-- Opening Marker --

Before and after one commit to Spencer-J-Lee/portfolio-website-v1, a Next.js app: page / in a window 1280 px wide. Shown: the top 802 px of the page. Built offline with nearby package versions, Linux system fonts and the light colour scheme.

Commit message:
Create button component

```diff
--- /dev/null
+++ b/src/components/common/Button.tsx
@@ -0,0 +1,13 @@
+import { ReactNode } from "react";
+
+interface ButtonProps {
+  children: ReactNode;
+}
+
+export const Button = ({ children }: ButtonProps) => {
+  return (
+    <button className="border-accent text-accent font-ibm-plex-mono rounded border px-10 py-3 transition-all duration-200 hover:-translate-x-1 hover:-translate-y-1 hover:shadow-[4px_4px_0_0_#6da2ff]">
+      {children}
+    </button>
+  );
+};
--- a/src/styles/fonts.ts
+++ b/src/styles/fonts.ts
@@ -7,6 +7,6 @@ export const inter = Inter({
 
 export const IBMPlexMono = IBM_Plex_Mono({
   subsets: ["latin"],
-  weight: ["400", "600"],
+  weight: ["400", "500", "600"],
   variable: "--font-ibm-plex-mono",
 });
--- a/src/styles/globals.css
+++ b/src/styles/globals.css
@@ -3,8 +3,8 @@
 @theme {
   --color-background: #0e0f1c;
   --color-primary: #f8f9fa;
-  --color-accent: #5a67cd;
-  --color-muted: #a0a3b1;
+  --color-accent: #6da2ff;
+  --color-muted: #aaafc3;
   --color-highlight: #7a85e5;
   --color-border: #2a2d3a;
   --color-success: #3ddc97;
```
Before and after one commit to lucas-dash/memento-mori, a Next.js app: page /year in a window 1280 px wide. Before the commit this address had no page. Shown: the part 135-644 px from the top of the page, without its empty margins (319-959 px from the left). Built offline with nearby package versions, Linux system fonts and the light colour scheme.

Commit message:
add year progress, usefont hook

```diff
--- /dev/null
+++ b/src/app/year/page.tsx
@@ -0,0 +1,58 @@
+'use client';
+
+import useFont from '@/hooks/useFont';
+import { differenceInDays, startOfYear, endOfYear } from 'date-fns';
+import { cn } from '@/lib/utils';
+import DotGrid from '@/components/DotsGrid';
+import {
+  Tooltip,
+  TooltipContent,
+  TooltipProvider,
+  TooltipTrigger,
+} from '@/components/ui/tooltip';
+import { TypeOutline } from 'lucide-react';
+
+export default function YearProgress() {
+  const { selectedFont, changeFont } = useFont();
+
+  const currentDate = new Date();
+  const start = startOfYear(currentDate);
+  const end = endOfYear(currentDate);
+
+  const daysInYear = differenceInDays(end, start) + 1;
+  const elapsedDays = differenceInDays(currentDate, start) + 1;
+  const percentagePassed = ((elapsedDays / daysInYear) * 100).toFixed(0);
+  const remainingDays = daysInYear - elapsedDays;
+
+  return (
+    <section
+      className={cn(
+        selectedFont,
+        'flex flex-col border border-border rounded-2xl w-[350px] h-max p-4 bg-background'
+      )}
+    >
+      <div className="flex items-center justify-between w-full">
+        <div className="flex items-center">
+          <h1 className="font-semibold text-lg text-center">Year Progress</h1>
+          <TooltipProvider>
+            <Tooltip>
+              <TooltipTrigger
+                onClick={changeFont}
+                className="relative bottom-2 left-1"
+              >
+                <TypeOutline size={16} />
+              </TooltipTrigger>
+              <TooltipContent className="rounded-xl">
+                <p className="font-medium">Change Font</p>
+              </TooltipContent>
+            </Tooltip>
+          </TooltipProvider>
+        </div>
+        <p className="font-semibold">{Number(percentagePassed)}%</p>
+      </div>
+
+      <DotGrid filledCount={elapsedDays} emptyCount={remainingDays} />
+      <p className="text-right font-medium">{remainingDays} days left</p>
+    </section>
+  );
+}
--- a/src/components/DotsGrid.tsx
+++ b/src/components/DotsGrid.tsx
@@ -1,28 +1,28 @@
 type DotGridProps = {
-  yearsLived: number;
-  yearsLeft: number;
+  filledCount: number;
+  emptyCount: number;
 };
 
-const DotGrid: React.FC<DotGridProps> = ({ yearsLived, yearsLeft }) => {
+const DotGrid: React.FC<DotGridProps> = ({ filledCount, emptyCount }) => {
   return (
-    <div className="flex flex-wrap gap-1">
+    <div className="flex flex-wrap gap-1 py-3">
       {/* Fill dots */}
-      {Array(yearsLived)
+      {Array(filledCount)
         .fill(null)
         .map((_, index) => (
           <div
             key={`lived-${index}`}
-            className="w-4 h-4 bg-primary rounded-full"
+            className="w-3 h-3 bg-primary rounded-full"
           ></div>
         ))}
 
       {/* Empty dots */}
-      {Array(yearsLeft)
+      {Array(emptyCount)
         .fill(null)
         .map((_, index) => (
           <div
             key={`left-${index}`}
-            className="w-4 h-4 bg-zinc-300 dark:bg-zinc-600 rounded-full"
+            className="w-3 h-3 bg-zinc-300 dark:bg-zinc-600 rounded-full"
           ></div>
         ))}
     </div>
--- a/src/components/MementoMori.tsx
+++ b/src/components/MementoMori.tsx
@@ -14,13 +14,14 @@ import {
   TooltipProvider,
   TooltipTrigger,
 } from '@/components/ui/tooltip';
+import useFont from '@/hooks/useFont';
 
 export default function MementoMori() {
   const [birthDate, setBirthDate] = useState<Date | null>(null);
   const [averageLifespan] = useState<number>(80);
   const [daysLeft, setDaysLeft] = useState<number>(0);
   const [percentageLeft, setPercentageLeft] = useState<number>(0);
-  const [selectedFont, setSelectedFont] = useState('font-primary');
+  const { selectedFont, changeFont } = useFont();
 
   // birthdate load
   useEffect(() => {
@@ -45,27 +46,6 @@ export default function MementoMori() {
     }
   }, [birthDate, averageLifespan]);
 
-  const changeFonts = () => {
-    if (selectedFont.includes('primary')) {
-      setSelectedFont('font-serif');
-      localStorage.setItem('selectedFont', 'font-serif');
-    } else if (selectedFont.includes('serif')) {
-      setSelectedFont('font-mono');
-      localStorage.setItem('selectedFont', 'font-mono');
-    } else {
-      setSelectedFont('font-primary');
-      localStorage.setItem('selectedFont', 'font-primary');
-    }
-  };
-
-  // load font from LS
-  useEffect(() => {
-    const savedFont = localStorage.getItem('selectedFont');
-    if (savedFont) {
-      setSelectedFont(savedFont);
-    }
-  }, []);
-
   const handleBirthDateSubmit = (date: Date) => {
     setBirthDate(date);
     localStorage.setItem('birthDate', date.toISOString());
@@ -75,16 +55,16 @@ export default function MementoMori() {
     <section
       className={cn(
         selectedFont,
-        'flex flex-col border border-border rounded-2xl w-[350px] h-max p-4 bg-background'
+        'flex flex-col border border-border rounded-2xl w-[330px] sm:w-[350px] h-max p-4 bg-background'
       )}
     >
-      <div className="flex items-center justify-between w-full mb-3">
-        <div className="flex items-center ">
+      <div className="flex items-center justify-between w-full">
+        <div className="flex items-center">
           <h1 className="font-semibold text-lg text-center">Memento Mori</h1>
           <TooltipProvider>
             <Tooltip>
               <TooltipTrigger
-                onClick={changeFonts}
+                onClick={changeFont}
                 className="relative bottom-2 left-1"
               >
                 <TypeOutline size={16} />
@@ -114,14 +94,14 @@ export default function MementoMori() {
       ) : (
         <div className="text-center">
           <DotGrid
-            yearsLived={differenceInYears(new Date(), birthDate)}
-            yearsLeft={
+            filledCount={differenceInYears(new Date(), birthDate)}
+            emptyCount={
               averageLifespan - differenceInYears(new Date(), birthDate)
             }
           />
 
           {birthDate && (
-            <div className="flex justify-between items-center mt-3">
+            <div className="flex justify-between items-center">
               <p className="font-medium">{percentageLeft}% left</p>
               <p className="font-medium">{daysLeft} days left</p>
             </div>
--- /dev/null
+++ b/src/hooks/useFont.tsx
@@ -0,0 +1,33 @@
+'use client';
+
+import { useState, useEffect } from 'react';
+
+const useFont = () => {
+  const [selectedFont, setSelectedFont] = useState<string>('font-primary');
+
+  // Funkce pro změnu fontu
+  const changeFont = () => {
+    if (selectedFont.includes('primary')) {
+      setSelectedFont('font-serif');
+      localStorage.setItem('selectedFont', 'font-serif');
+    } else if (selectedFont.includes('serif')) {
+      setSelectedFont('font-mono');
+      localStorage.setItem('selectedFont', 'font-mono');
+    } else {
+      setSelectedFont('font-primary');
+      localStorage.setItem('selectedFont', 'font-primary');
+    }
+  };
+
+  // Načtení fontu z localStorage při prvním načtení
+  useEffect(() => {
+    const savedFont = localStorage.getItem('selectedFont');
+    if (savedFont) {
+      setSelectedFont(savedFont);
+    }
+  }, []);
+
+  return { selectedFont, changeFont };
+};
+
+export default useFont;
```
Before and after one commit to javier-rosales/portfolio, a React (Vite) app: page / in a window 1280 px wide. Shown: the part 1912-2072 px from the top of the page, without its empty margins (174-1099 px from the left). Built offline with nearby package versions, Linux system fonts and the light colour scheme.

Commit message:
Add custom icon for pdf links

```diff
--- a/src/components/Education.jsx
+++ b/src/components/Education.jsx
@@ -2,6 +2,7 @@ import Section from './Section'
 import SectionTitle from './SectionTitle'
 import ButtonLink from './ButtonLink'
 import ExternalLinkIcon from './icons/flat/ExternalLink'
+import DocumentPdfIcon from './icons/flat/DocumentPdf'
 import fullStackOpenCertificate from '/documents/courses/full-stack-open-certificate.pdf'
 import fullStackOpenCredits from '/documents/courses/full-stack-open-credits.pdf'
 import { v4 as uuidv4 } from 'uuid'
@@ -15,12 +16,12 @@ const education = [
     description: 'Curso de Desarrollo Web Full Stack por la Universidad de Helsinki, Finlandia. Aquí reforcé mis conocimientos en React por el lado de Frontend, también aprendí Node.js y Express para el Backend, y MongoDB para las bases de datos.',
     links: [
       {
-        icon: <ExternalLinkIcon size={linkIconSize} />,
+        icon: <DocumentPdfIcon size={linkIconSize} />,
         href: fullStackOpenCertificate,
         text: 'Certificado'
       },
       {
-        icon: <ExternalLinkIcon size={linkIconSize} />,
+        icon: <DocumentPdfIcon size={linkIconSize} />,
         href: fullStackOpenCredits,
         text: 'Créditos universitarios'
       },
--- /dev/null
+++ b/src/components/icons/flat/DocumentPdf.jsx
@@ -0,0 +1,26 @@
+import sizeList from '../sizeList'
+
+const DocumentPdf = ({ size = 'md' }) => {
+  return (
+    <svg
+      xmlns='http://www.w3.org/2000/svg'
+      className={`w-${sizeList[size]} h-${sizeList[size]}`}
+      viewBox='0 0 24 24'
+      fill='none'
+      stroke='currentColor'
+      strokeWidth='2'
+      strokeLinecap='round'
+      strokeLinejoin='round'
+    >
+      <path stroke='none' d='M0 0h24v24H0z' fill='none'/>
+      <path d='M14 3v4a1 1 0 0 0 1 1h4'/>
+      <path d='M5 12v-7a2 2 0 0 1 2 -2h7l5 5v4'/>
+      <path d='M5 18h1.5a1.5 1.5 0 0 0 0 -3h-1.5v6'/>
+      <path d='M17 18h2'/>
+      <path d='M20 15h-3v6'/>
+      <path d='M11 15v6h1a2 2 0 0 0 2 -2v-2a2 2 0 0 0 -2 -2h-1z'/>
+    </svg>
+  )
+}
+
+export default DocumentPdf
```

-- Closing Marker --

_Activity_
What is the number of lines in this listing that contain the word "background"? Answer with that number and nothing else.

_Answer to this exercise_
4